» TASK ITEM
The answer must be a single number: how many lines in the entries hold the string "equipment".

Image comparison data
_ _ _ _

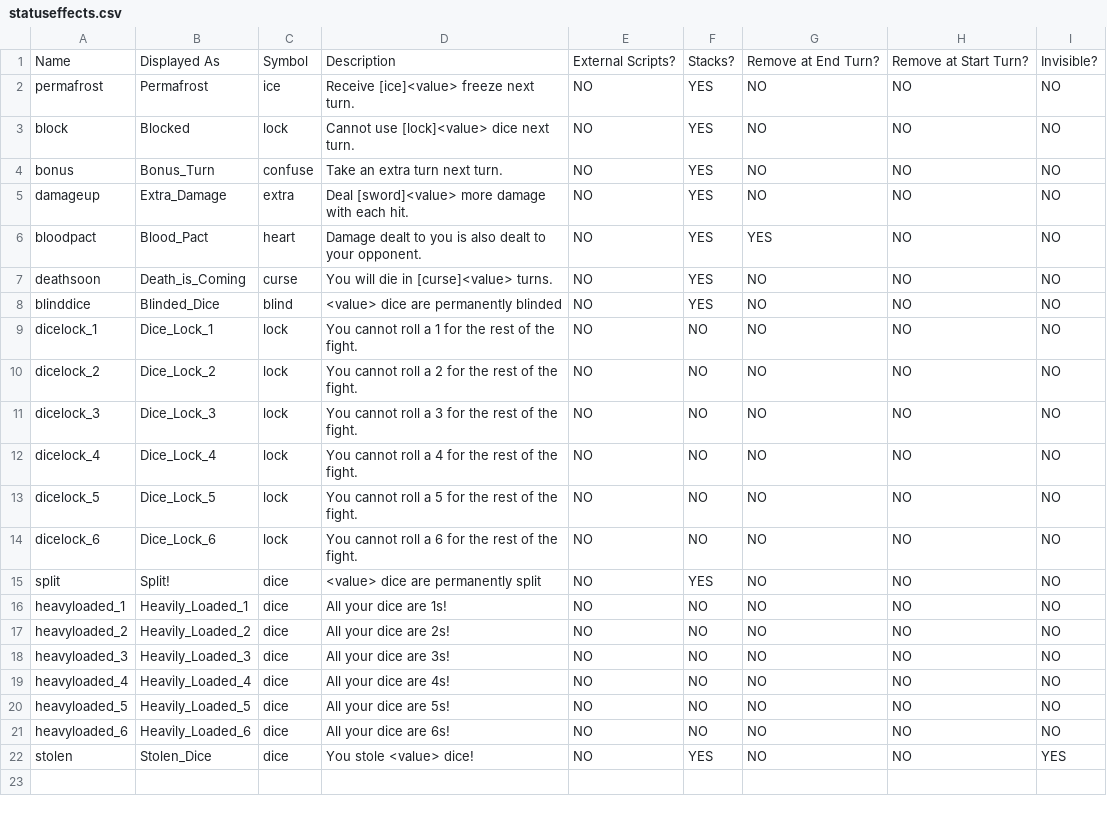
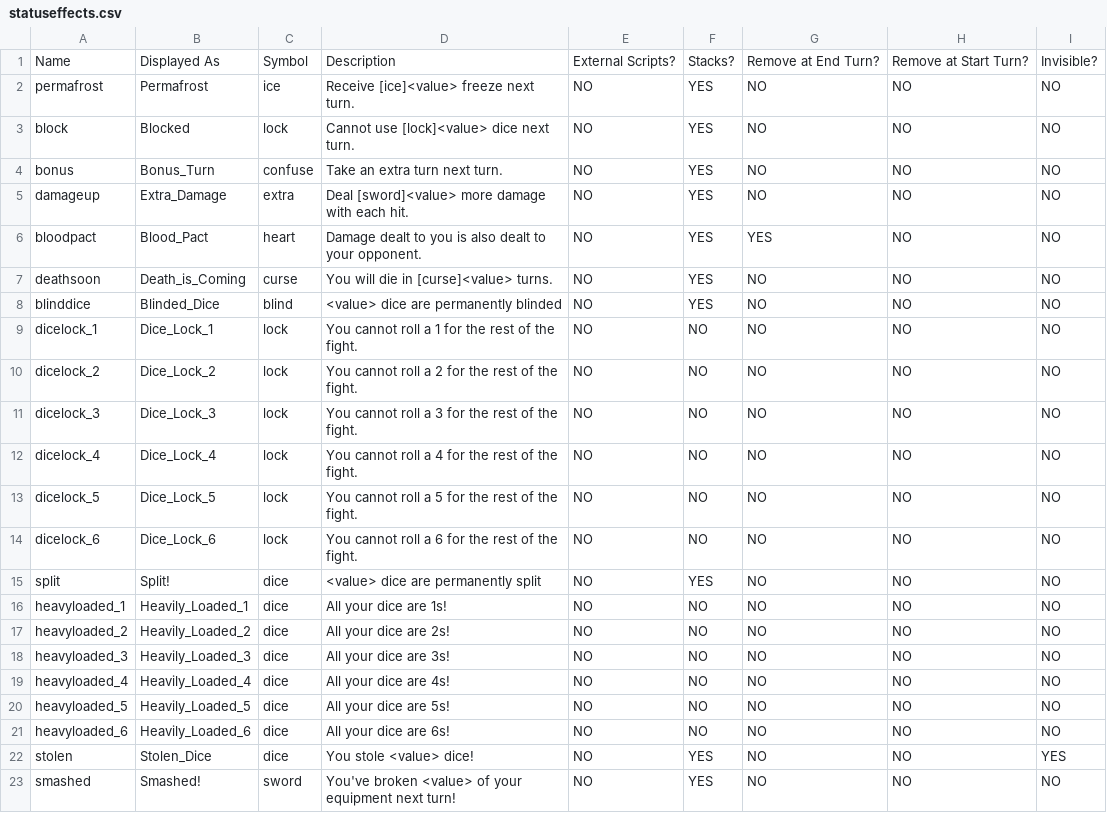
Before and after one commit to qt-dork/cultist, a CSV file: _append/data/text/statuseffects.csv, drawn as a sheet; the diff names each change by its address in the sheet, - before the commit and + after, or states it on an @@ line.

```diff
--- a/_append/data/text/statuseffects.csv
+++ b/_append/data/text/statuseffects.csv
+row 23: smashed | Smashed! | sword | You've broken <value> of your equipment next turn! | NO | YES | NO | NO | NO
```
Also changed, not shown: _append/data/text/characters.csv, _append/data/text/equipment.csv, 16 other files.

_ _ _ _

» SOLUTION
2